He says it is a challenge that few major record labels bother to take. Many of their executives came from the world of radio and are used to music through a two-inch speaker. They want to produce music that is punched up and sounds bright on the radio. Not music that can be listened to repeatedly.
They also want to make music as cheaply as possible. And, because compact discs can be made more quickly and have fewer returns because of defects, they can be made far more economically than records.
Record companies spend roughly $1.50 to manufacture a disc or record, Belkin says. Much of the markup is to sign and promote artists. Belkin's slower process costs from $4 to $4.50 to manufacture records or discs.
Belkin has watched his company's fortunes plummet and rise with the compact disc. In the late '70s, he made audiophile records and grossed around $10 million. Then, with the publicity surrounding the disc in the early '80s, his gross dropped to $2.5 million. He took it back up again, slowly, to around $10 million by releasing gold compact discs made with the best possible sound quality.
Unlike other companies that only used their best recording techniques for classical or jazz, Mobile Fidelity's 26 employees have produced a line of audiophile rock discs, with a large stable of artists including Eric Clapton, Santana, Cat Stevens, Elton John, Alan Parsons, the Who, and the Moody Blues.
This year, Belkin had two big announcements at the Las Vegas Consumer Electronics Show. One was of a new series of discs, made with a digital-to-analog converter that is said to capture more of the music than converters used by other companies.
The other is of a return to vinyl, with the company making extremely thick and good-sounding 200-gram records. (Records were about 120 grams when they were last popularly made.)
The discs are made with what is called the GAIN system, short for Greater Ambient Information Network. The company says it gives a more complete sampling of music than faster systems used by major record companies.
Basically, ever CD is a compilation of 16 bits, with 65,536 samples of the music on each bit. Many convertors sample part of the music and project where a note will go, rather than sampling the entire note. The GAIN system, developed to guide missiles and do CT scans, where one can't afford to miss a sample, is said to give a more complete reproduction of the music.
Belkin says the CDs are far from perfect, but they are the best he can do. (The gold, incidentally, has nothing to do with the audio reproduction, but is longer lasting and harder to damage than the aluminum in conventional CDs.)
His real pet project, however, is making good-sounding records for "the tenth of one percent of music buyers who are audiophiles." He says he is like an antique dealer, dealing in a small percentage product for people who still love the old ways.
And, he notes, the vinyl market is growing some. Pearl Jam's newest release sold 50,000 copies on vinyl, long after most record companies had given up on the medium.
Nirvana's Kurt Cobain preferred it and word of its more lively, more direct sound is spreading to a new generation of listeners.

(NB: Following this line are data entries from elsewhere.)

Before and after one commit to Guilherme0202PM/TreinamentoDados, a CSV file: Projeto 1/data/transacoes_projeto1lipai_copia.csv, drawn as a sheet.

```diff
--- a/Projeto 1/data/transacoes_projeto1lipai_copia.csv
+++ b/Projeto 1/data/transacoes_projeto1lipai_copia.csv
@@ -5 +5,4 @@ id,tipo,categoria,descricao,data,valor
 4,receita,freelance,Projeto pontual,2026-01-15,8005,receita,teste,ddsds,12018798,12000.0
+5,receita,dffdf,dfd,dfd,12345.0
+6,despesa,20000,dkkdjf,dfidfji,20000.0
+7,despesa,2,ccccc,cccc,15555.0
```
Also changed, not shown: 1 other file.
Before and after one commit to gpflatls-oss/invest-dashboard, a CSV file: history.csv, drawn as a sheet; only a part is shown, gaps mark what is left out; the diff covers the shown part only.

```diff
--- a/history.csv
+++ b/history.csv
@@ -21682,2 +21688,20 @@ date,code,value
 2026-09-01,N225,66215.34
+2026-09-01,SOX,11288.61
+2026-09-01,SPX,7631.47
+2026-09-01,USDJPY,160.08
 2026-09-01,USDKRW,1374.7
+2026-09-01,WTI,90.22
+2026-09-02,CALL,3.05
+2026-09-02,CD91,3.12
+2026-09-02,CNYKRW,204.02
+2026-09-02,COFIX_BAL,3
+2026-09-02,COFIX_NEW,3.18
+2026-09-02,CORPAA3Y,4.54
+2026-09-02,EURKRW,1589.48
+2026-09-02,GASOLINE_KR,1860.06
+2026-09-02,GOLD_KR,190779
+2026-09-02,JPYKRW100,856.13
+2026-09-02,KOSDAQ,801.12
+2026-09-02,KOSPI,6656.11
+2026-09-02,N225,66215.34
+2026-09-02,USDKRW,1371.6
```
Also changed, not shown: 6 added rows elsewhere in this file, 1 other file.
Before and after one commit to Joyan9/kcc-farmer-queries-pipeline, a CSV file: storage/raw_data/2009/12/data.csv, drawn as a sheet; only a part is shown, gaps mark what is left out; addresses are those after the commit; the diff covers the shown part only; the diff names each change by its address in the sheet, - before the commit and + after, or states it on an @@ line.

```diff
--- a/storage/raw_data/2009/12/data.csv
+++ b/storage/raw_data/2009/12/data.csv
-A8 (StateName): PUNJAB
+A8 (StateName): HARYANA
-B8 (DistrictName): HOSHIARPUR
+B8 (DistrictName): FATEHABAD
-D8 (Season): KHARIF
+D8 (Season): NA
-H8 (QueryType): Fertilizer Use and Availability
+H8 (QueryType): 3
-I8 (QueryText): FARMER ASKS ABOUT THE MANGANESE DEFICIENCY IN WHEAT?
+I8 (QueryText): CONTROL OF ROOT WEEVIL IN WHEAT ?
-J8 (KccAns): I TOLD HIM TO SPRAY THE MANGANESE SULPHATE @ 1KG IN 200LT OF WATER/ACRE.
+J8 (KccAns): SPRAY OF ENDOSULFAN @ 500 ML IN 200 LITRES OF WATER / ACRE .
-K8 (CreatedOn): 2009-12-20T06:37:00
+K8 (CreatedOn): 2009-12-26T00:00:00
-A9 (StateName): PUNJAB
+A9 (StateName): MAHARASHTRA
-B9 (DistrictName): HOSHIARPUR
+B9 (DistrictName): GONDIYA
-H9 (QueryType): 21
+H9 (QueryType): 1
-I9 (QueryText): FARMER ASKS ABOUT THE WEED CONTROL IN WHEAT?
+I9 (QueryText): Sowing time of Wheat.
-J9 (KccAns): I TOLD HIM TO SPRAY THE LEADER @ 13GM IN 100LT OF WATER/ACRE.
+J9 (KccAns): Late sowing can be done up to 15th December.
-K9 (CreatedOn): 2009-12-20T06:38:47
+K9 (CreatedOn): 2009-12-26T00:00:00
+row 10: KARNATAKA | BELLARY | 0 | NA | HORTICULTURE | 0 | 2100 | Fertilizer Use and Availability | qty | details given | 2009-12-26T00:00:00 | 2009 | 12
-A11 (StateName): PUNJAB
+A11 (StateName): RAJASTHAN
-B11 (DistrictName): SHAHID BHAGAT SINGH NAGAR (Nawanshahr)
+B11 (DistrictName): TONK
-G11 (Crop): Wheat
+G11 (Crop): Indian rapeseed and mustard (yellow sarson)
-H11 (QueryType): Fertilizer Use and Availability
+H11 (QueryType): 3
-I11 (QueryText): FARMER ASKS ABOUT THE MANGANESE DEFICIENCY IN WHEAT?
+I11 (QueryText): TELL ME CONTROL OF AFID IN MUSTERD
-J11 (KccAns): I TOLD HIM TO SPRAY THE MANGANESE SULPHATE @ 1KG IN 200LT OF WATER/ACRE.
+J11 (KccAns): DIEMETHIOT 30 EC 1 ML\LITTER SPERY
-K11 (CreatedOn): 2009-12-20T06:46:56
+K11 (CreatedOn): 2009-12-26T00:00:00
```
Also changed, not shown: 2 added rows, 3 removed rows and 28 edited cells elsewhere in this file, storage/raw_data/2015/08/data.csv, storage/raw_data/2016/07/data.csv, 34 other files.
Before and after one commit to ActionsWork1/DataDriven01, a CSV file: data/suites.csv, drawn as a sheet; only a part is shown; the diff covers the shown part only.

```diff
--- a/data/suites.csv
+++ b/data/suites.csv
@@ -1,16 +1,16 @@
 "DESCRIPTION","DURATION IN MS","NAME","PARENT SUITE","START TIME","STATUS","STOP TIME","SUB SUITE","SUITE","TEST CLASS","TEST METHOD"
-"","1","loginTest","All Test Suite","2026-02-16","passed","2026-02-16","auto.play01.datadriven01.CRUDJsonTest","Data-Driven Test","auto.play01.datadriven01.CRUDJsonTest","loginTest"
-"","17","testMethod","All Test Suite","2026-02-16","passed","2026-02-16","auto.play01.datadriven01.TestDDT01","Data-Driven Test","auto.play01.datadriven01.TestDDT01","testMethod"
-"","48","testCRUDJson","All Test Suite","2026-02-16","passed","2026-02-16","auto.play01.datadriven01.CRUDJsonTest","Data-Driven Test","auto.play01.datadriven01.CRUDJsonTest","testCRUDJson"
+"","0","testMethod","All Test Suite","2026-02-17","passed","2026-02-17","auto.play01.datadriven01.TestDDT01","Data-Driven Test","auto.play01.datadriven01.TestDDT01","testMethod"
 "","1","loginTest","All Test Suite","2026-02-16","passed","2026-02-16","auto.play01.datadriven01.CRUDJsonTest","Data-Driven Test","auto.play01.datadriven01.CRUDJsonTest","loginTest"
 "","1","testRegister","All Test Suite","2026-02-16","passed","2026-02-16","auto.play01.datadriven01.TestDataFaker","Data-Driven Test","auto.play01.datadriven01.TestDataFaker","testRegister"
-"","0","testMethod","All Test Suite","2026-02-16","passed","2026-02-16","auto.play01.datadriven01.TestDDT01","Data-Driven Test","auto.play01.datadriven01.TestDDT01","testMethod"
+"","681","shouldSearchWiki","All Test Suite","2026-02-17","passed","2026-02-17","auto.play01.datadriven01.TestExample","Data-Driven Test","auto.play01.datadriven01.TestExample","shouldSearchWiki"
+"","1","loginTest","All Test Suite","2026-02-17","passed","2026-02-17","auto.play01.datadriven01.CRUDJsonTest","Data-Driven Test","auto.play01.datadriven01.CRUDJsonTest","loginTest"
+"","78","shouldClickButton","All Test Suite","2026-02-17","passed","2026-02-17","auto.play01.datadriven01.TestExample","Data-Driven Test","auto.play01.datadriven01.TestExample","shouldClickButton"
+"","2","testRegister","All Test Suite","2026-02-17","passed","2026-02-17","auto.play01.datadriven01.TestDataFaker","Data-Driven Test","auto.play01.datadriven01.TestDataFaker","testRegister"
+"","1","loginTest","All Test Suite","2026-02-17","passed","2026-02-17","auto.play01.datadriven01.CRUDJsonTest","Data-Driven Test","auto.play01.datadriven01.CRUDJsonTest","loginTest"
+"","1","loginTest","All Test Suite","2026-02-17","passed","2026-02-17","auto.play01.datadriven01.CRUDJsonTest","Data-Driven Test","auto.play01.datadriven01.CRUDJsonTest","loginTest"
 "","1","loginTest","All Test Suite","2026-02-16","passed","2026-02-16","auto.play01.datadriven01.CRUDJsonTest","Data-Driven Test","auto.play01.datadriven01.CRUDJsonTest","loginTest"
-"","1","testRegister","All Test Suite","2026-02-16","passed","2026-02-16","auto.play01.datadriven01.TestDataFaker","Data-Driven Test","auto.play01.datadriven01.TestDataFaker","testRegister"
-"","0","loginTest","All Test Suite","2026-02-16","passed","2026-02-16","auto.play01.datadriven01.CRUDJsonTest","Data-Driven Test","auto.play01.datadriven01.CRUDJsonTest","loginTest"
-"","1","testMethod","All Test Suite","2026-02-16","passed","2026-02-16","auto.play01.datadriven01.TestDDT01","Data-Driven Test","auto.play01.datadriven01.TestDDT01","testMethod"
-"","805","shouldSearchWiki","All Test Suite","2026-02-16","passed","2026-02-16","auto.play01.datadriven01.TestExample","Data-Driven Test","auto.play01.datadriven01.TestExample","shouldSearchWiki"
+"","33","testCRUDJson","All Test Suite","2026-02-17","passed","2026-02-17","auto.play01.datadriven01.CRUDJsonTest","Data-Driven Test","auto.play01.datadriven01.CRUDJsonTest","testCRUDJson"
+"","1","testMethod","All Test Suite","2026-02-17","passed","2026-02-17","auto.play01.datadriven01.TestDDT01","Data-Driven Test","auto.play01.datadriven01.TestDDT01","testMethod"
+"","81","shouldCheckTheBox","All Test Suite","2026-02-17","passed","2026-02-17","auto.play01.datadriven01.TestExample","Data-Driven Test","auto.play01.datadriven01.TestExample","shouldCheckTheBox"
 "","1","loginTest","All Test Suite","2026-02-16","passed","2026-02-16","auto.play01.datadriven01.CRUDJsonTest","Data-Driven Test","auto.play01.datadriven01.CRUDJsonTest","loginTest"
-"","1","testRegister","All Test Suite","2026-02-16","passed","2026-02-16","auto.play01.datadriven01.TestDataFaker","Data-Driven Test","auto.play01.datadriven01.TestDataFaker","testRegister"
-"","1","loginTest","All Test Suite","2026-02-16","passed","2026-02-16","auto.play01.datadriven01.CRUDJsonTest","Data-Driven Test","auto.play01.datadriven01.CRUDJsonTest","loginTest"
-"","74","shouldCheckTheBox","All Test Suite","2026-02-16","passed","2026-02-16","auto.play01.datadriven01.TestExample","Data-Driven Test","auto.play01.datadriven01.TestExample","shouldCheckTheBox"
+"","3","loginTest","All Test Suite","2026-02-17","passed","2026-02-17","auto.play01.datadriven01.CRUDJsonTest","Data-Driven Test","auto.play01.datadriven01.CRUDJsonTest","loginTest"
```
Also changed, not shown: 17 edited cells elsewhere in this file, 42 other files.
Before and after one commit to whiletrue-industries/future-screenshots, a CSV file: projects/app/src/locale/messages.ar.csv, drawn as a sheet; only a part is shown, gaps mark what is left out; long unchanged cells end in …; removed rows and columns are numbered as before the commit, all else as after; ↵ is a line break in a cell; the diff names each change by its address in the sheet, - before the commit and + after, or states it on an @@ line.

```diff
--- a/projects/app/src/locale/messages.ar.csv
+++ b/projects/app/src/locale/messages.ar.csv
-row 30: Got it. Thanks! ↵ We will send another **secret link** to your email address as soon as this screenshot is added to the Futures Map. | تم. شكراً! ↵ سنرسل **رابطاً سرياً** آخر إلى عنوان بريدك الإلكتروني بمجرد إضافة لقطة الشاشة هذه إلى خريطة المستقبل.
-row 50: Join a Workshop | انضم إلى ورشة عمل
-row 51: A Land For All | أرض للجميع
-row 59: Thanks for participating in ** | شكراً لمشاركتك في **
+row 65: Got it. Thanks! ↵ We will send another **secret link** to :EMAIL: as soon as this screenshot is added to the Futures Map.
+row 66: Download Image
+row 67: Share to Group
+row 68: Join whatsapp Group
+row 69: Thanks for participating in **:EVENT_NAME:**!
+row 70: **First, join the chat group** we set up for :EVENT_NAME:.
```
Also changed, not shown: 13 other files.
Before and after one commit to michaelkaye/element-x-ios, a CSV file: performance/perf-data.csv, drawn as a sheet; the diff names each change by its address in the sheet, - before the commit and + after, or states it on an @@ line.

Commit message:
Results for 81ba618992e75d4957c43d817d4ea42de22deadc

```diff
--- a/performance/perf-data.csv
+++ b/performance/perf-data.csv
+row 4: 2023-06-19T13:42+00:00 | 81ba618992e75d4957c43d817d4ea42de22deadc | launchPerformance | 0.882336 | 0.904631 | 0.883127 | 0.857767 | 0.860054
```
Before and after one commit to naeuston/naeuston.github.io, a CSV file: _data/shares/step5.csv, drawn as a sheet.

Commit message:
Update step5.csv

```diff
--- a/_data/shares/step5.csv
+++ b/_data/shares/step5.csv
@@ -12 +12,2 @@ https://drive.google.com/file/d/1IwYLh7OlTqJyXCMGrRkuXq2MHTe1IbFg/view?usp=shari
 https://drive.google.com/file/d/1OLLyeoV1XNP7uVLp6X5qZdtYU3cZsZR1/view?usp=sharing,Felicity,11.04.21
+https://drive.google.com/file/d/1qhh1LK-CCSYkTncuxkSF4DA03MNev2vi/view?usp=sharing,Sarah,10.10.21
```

By making thicker, 200-gram vinyl records, Belkin hopes to re-introduce the best possible sound to people who have grown tired of "digital assault."
"We spend a fortune trying to make CDs that sound like records," he says. "Now we can give them the real thing."